Essay donated by Chintamani Rath
So, why am I a Hindu?
Sometime in late September 1999, a senior Roman Catholic priest made remarks
to the following effect in my presence in an informal setting (but in his
"I think it is high time that we all stop thinking of God in a
primitive and pagan manner as a terrible and frightening Being ever ready to
mete out fearsome punishment to sinners and begin to think of God in a more
acceptable manner as One who is merciful, kind, benevolent, loving,
compassionate and ever ready to forgive sinners when they repent sincerely".
Since the season was that of Durga Puja and Kali Puja (the
great annual Hindu festivals celebrating the Glory
of the Mother Goddess in Her Form as Durga and thereafter in Her Form as
Kali), his references and implications were obvious. He was referring, in an
uncomplimentary manner, to those particular manifestations of the Almighty
towards which we direct our minds during these festivals. He either did not
realize or chose to remain silent on the point that apart from these two
manifestations of the Supreme Being, there are others, too, of the aspect and
demeanor well-depicted by his own description of a desirable and acceptable

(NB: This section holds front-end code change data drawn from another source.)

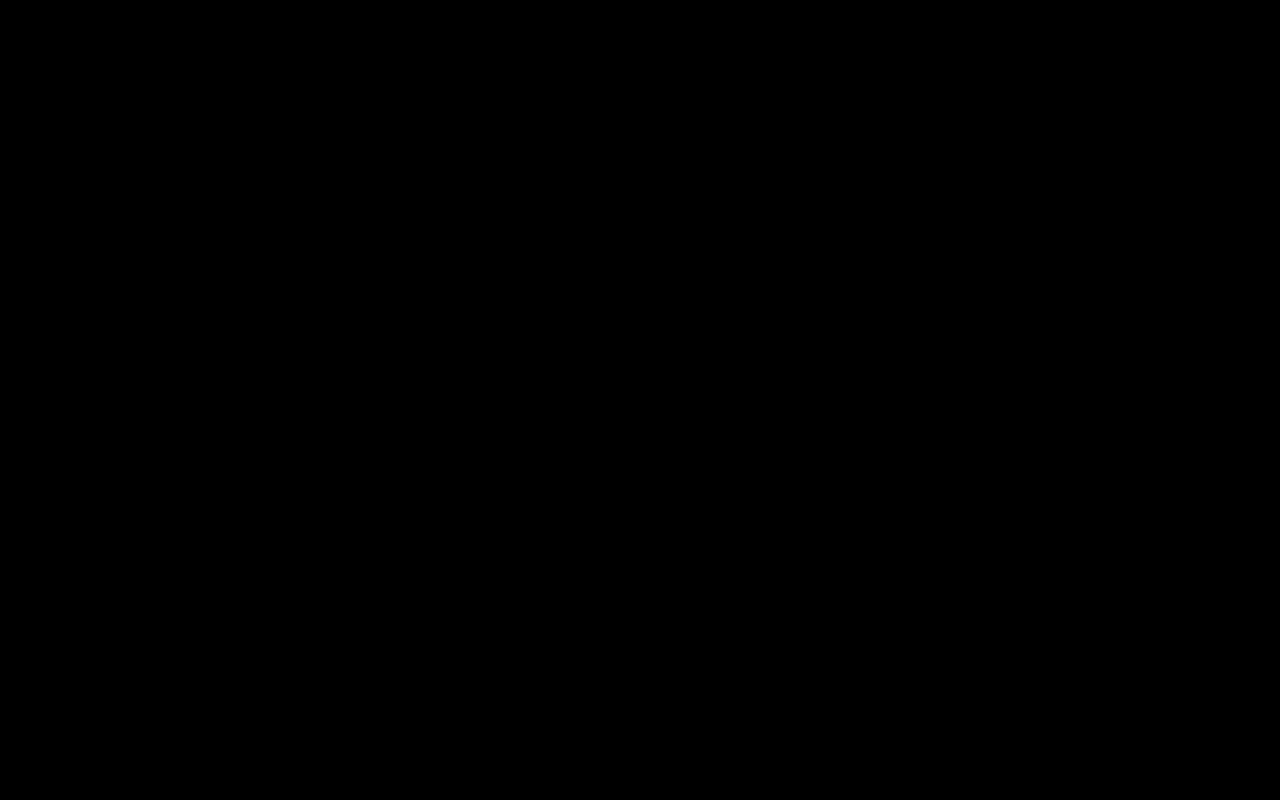
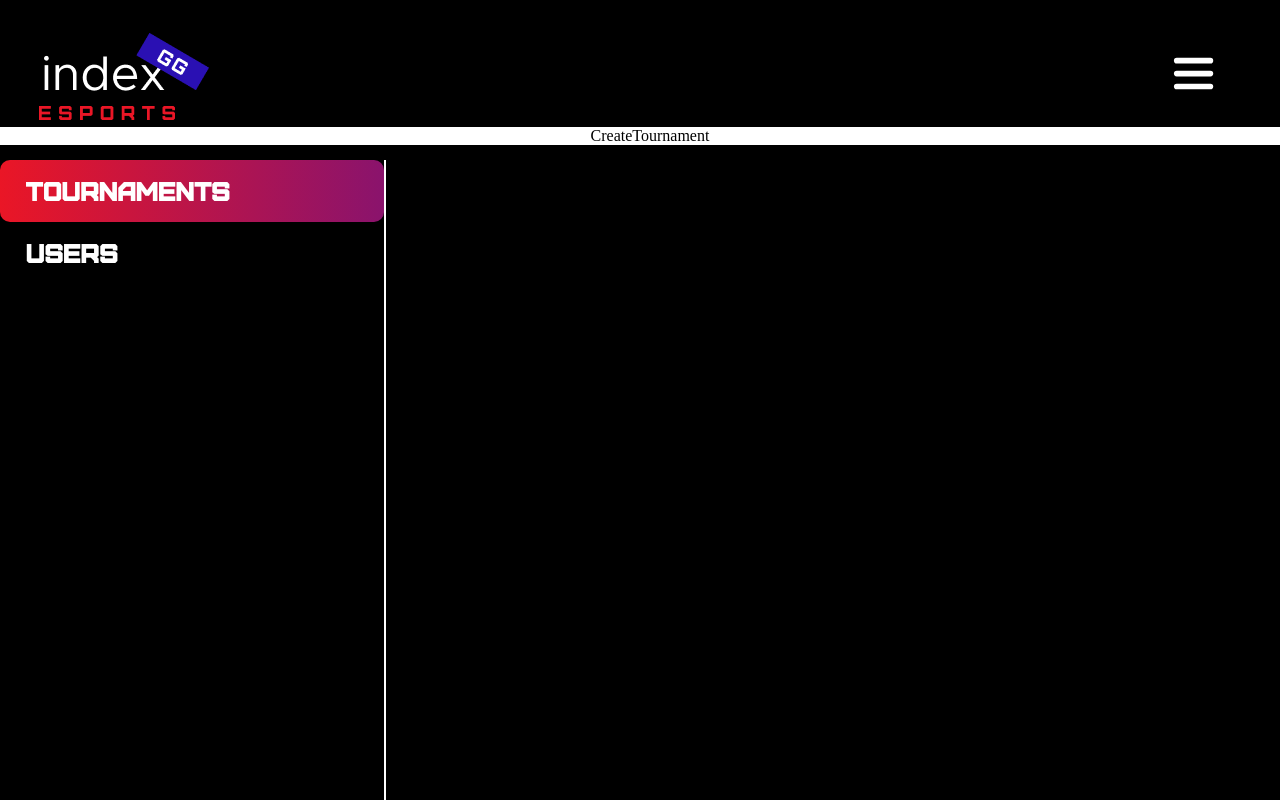
Before and after one commit to PhantasyCodes/indexg, a React (Vite) app: page /admin in a window 1280 px wide. Before the commit this address had no page. Built offline with nearby package versions, Linux system fonts and the light colour scheme.

Commit message:
Begun work on admin side

```diff
--- a/src/App.jsx
+++ b/src/App.jsx
@@ -9,6 +9,7 @@ import Tournament from './routes/Tournament'
 
 import './App.css'
 import SignUp from './routes/SignUp'
+import Admin from './routes/Admin'
 
 function App() {
   const location = useLocation()
@@ -22,6 +23,7 @@ function App() {
           <Route path='/login' element={<Login />} />
           <Route path='/sign-up' element={<SignUp />} />
           <Route path='/tournament/:tournamentId' element={<Tournament />} />
+          <Route path='/admin' element={<Admin />} />
         </Routes>
       </AnimatePresence>
     </>
--- /dev/null
+++ b/src/components/admin/Panel.css
@@ -0,0 +1,20 @@
+.panel {
+    height: 80vh;
+    border-right: 2px solid white;
+    width: 30vw;
+    position: absolute;
+    bottom: 0;
+    left: 0;
+}
+
+.panel h1 {
+    font-family: Furore;
+    font-size: 2vw;
+    color: white;
+}
+
+.panel-section {
+    padding: 2vh 0vw;
+    padding-left: 2vw;
+    cursor: pointer;
+}
--- /dev/null
+++ b/src/components/admin/Panel.jsx
@@ -0,0 +1,18 @@
+import React from 'react'
+import { motion } from 'framer-motion'
+import './Panel.css'
+
+const Panel = () => {
+  return (
+    <div className='panel'>
+        <motion.div whileHover={{backgroundPosition: "100% 0%", transition: { duration: 0.5 },}} style={{ background: "linear-gradient(to right, #EA1626, #2A10B3)", backgroundSize: "200% 100%", borderRadius: "10px",}}  className="panel-section">
+            <h1>Tournaments</h1>
+        </motion.div>
+        <div className="panel-section">
+            <h1>Users</h1>
+        </div>
+    </div>
+    )
+}
+
+export default Panel
--- /dev/null
+++ b/src/components/admin/TournamentForms.css
@@ -0,0 +1,10 @@
+.tournament-form {
+    display: flex;
+    flex-direction: column;
+    align-items: center;
+    justify-content: center;
+    width: 100%;
+    height: 100%;
+    padding: 0 10px;
+    background-color: white;
+}
--- /dev/null
+++ b/src/components/admin/TournamentForms.jsx
@@ -0,0 +1,21 @@
+import React from 'react'
+import './TournamentForms.css'
+
+
+
+
+const CreateTournament = () => {
+    return (
+        <div>CreateTournament</div>
+    )
+}
+
+const TournamentForms = () => {
+  return (
+    <div className="tournament-form">
+        <CreateTournament />
+    </div>
+  )
+}
+
+export default TournamentForms
--- a/src/routes/Admin.jsx
+++ b/src/routes/Admin.jsx
@@ -1,14 +1,15 @@
 import React from 'react'
+import Panel from '../components/admin/Panel'
+import TournamentForms from '../components/admin/TournamentForms'
+import HamburgerMenu from '../components/hamburger-menu/HamburgerMenu'
+import './Admin.css'
 
 const Admin = () => {
   return (
-    <div className='panel'>
-        <div className="panel-section">
-            <h1>Tournaments</h1>
-        </div>
-        <div className="panel-section">
-            <h1>Users</h1>
-        </div>
+    <div className="admin-page">
+        <HamburgerMenu toggle={() => {}} isOpen={false} />
+        <Panel />
+        <TournamentForms />
     </div>
   )
 }
```
Also changed, not shown: src/routes/Admin.css (added).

Supreme Being, such as Sarasvati, Lakshmi, Bhavani, Vaishnavi and more.
Why should there be so many "manifestations" of the same and one and only
Supreme Being? This is a separate subject and will be addressed later in this
On another occasion soon after the priest's remark, a Muslim colleague
"With the passage of time society progresses and becomes
increasingly more refined. So a later religion is more scientific and
incorporates the accumulated wisdom of greater human experience. Since
Islam is later than both Hinduism and
Christianity, it is more advanced than the latter two
and hence more acceptable".
At that time (1999) the reverend's and my colleague's comments
prompted me to write a small article explaining why in spite of their
arguments I am and continue to remain, and very happily so, a proud and
thankful Hindu. An annual publication in Calcutta did me the honor of
publishing it, and this section is based in part upon that article.
Topics covered in this section:
Copyright © Chintamani Rath. Taken from:
http://www.ragaculture.com/hinduism.html Contact Dr Rath for permission to use.
Initial posting: 2009-SEP-30
Latest update: 2009-SEP-30
Author: Chintamani Rath. Email: firstname.lastname@example.org